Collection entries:

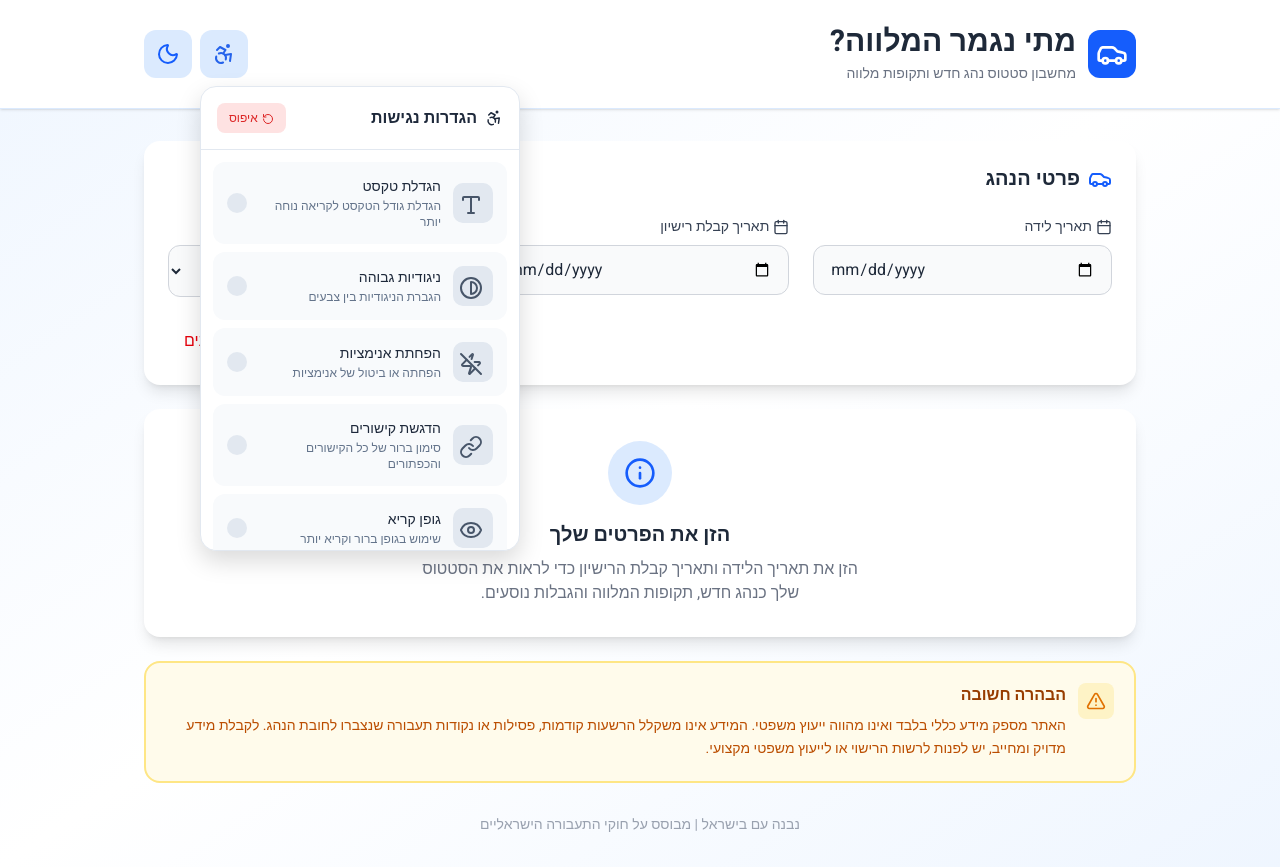
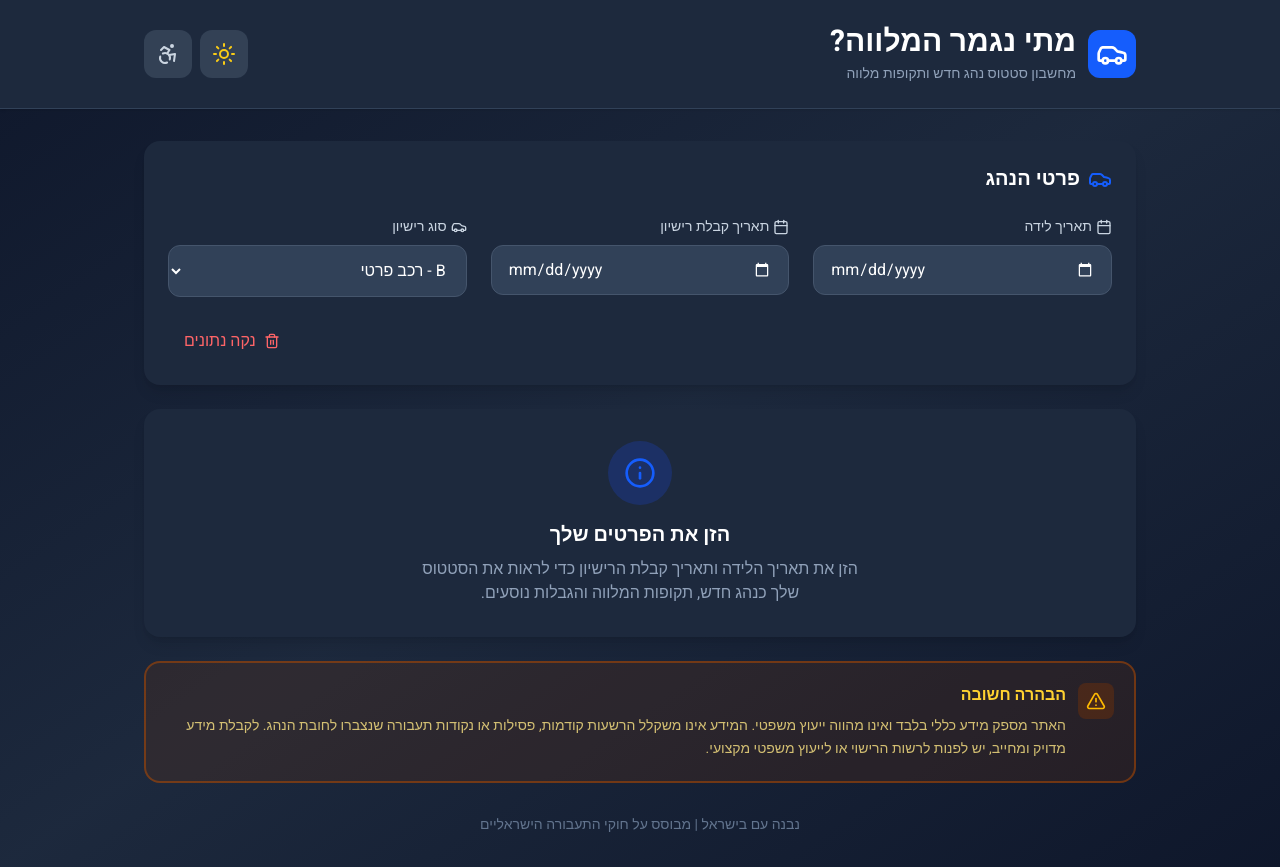
Before and after one commit to AyalaHalevi2/Driver-Status, a React (Vite) app: page / in a window 1280 px wide. Both pictures are taken after a click on the button 224 px from the left and 54 px from the top of the page. Built offline with nearby package versions, Linux system fonts and the light colour scheme.

Commit message:
adding accessibility features

```diff
--- /dev/null
+++ b/src/App.module.scss
@@ -0,0 +1,44 @@
+// App Component Styles
+
+.themeButton {
+  padding: 0.5rem;
+  border-radius: 0.75rem;
+  transition: all 0.3s ease;
+  border: none;
+  cursor: pointer;
+  display: flex;
+  align-items: center;
+  justify-content: center;
+
+  &.light {
+    background-color: #dbeafe;
+    color: #2563eb;
+
+    &:hover {
+      background-color: #bfdbfe;
+    }
+  }
+
+  &.dark {
+    background-color: #334155;
+    color: #facc15;
+
+    &:hover {
+      background-color: #475569;
+    }
+  }
+
+  @media (min-width: 640px) {
+    padding: 0.75rem;
+  }
+}
+
+.themeIcon {
+  width: 1.25rem;
+  height: 1.25rem;
+
+  @media (min-width: 640px) {
+    width: 1.5rem;
+    height: 1.5rem;
+  }
+}
--- a/src/App.tsx
+++ b/src/App.tsx
@@ -8,6 +8,7 @@
 import { ThemeContext, useThemeState, useTheme } from './hooks/useTheme';
 import { STORAGE_KEY } from './utils/constants';
 import type { DriverData } from './types';
+import styles from './App.module.scss';
 
 const initialData: DriverData = {
   birthDate: '',
@@ -59,26 +60,22 @@
             </div>
 
             <div className="flex items-center gap-2">
-              {/* Accessibility Menu */}
-              <AccessibilityMenu />
-
               {/* Dark Mode Toggle */}
               <button
                 onClick={toggleTheme}
-                className={`p-2 sm:p-3 rounded-xl transition-all duration-300 ${
-                  isDark
-                    ? 'bg-slate-700 hover:bg-slate-600 text-yellow-400'
-                    : 'bg-blue-100 hover:bg-blue-200 text-blue-600'
-                }`}
+                className={`${styles.themeButton} ${isDark ? styles.dark : styles.light}`}
                 title={isDark ? 'מצב יום' : 'מצב לילה'}
                 aria-label={isDark ? 'מצב יום' : 'מצב לילה'}
               >
                 {isDark ? (
-                  <Sun className="w-5 h-5 sm:w-6 sm:h-6" />
+                  <Sun className={styles.themeIcon} />
                 ) : (
-                  <Moon className="w-5 h-5 sm:w-6 sm:h-6" />
+                  <Moon className={styles.themeIcon} />
                 )}
               </button>
+
+              {/* Accessibility Menu */}
+              <AccessibilityMenu />
             </div>
           </div>
         </div>
--- a/src/components/AccessibilityMenu.module.scss
+++ b/src/components/AccessibilityMenu.module.scss
@@ -303,6 +303,15 @@
 .checkIcon {
   width: 0.75rem;
   height: 0.75rem;
+
+  &.hidden {
+    opacity: 0;
+  }
+}
+
+.resetIcon {
+  display: inline;
+  margin-left: 4px;
 }
 
 // Global accessibility styles
--- a/src/components/AccessibilityMenu.tsx
+++ b/src/components/AccessibilityMenu.tsx
@@ -180,7 +180,7 @@
                 title="איפוס הגדרות"
                 aria-label="איפוס כל הגדרות הנגישות"
               >
-                <RotateCcw size={12} style={{ display: 'inline', marginLeft: '4px' }} />
+                <RotateCcw size={12} className={styles.resetIcon} />
                 איפוס
               </button>
             </div>
@@ -221,7 +221,7 @@
                       {isActive ? (
                         <Check className={styles.checkIcon} />
                       ) : (
-                        <X className={styles.checkIcon} style={{ opacity: 0 }} />
+                        <X className={`${styles.checkIcon} ${styles.hidden}`} />
                       )}
                     </div>
                   </button>
```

What you are asked to do: Give only the number of lines above that hold the string "AccessibilityMenu".

Task output: 6